said that international thermal coal prices had been driven by surprise events
since last August, starting with extended rainfall in Indonesia and extending
to the devastating floods in Queensland.
Without these weather-related events, the perception of the market's
supply and demand position might have been different, he said.
"We still have some concerns about the relevance of demand in the market.
If we see supply normalize, it could cause some issues," he said, adding that
"the Newcastle market is well-supported at about $130-$135/mt FOB."
Chinese demand for imported thermal coal would be the key driver for coal
"The number one driver is when credible Chinese buyers come back to the
market. I think it will be sometime around May," said Pearl.
Suek's emerging markets manager, Gao Yaoken, made the case for Russian

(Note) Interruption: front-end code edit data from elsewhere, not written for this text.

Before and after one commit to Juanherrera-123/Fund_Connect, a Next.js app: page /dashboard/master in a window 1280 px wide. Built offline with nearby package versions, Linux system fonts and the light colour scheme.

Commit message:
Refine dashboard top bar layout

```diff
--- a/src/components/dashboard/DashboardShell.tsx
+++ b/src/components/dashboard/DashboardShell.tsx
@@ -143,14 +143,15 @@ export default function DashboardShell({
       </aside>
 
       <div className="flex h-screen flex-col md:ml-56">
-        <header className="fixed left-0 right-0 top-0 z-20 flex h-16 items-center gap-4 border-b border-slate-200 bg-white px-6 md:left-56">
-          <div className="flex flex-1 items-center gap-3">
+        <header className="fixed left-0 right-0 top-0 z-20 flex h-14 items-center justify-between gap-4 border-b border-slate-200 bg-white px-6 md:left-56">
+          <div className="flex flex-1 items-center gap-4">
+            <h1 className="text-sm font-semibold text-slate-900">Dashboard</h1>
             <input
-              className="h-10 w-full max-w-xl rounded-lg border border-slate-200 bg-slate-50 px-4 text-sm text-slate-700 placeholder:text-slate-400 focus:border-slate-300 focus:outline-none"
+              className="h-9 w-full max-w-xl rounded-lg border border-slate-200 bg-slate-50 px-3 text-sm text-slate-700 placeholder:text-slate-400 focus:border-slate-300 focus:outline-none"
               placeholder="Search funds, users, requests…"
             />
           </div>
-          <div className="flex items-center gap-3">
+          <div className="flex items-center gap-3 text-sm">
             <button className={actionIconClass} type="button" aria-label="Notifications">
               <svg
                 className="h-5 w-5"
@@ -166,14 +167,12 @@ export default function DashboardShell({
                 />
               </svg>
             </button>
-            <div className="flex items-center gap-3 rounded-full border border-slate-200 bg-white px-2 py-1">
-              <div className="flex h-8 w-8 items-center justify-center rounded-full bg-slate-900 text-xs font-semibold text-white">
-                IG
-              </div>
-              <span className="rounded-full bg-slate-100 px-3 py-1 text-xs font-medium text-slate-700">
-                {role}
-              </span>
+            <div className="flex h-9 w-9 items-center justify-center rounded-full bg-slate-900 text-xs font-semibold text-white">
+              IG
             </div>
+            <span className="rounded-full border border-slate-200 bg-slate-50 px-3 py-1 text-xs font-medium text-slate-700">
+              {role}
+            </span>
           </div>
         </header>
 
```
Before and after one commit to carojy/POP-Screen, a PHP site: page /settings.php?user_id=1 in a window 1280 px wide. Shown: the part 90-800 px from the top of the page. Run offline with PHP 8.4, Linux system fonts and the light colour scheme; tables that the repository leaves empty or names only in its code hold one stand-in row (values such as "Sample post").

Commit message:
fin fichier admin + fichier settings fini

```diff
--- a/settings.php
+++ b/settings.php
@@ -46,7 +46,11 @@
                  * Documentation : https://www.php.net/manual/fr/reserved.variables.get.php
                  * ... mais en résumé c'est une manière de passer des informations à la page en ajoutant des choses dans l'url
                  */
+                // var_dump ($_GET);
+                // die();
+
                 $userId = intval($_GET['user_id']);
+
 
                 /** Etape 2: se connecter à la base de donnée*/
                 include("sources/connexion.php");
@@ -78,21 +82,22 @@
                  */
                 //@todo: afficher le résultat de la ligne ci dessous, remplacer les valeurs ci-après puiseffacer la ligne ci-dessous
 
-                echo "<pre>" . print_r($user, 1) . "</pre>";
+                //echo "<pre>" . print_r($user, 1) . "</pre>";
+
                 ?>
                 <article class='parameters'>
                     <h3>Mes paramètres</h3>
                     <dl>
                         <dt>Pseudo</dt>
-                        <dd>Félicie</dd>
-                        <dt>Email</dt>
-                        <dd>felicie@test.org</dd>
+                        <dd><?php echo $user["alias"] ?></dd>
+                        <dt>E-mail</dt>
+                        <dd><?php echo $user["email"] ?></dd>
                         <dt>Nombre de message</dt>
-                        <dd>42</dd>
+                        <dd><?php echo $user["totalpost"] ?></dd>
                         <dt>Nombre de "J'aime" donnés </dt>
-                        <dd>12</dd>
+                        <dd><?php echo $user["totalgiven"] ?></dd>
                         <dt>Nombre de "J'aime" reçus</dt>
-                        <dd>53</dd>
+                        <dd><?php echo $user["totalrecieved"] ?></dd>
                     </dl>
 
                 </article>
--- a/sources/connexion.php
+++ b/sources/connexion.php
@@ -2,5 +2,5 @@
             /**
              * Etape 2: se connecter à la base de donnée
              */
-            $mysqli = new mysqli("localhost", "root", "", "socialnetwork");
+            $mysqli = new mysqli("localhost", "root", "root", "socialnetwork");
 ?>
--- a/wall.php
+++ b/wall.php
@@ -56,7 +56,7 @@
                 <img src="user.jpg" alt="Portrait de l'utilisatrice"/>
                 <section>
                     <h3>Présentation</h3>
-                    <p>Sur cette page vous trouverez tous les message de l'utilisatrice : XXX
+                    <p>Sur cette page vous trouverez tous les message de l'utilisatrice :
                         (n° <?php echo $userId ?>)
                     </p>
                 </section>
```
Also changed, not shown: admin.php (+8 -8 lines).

thermal coal traveling to India by illustrating the relative cost of Panamax
freight from eastern Russia to India, compared with Richards Bay to India.
In the past two years, the arbitrage window for Russian thermal coal
exports to India has opened on a number of occasions, said Gao in his
"It has made sense for us to look at India. For Indian customers, it does
make sense to pay attention to the level of freight from Russia," said Gao.
He added that, for the first time this year, the Russian coal producer's
coal exports were split 50:50 between the Atlantic and Pacific thermal coal
"For much of the time, freight from Vanino [on Russia's eastern seaboard]
to the east coast of India has been more competitive than for Richards Bay to
eastern India. Freight from Far Eastern Russia to the west coast of India has
been at the same level as freight from Richards Bay and sometimes has been
lower," he said.
Richards Bay to India Panamax freight has fluctuated between $14-21/mt
during the past six months, according to Platts price assessments.
--Mike Cooper, email@example.com